■ **YOUR GOAL**
Lines containing "security": state how many there are in these entries, and write only that number.

■ **Records contained in a dataset**
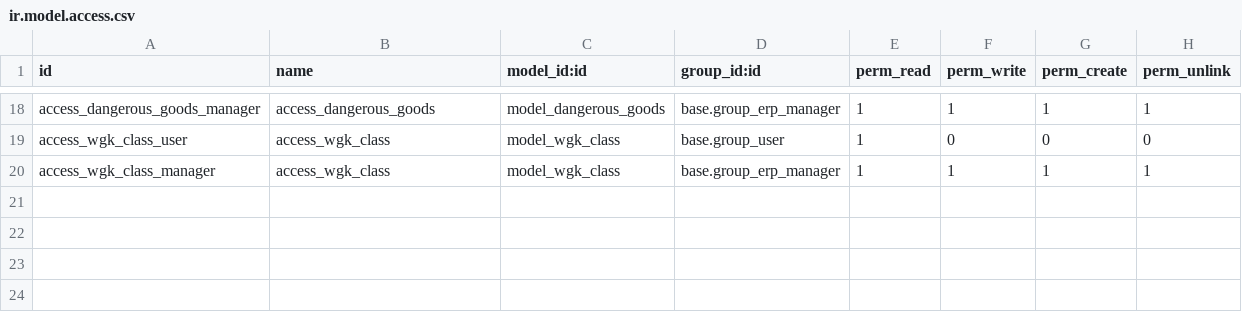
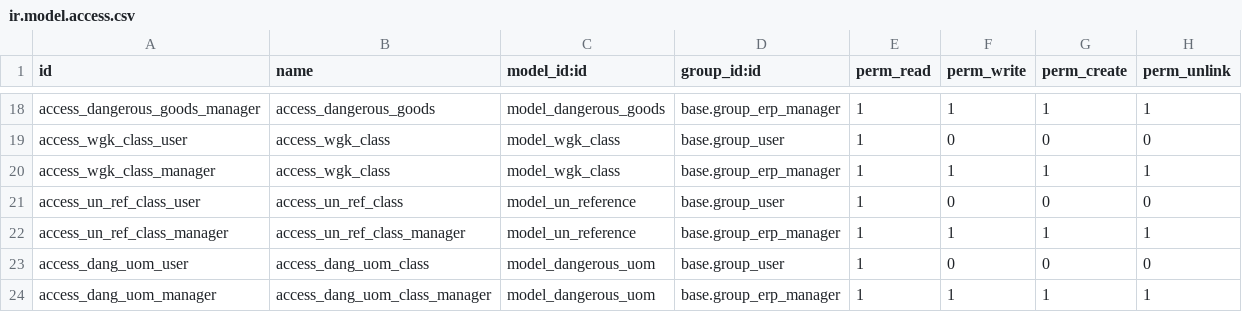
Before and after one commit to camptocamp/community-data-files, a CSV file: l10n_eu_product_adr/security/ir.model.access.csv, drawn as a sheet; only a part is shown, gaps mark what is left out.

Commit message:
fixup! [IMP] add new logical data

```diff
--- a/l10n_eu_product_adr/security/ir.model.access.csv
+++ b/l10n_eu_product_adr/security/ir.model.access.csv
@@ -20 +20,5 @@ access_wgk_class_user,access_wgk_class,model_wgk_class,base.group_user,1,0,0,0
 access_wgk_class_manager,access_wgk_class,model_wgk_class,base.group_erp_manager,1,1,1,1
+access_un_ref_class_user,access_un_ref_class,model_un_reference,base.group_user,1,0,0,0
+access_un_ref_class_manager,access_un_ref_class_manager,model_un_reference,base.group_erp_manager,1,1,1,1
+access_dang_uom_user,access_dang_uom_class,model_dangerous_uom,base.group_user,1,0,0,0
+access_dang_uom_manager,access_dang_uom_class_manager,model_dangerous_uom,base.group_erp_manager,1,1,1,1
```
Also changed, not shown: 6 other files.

■ **RESULT BELOW**
3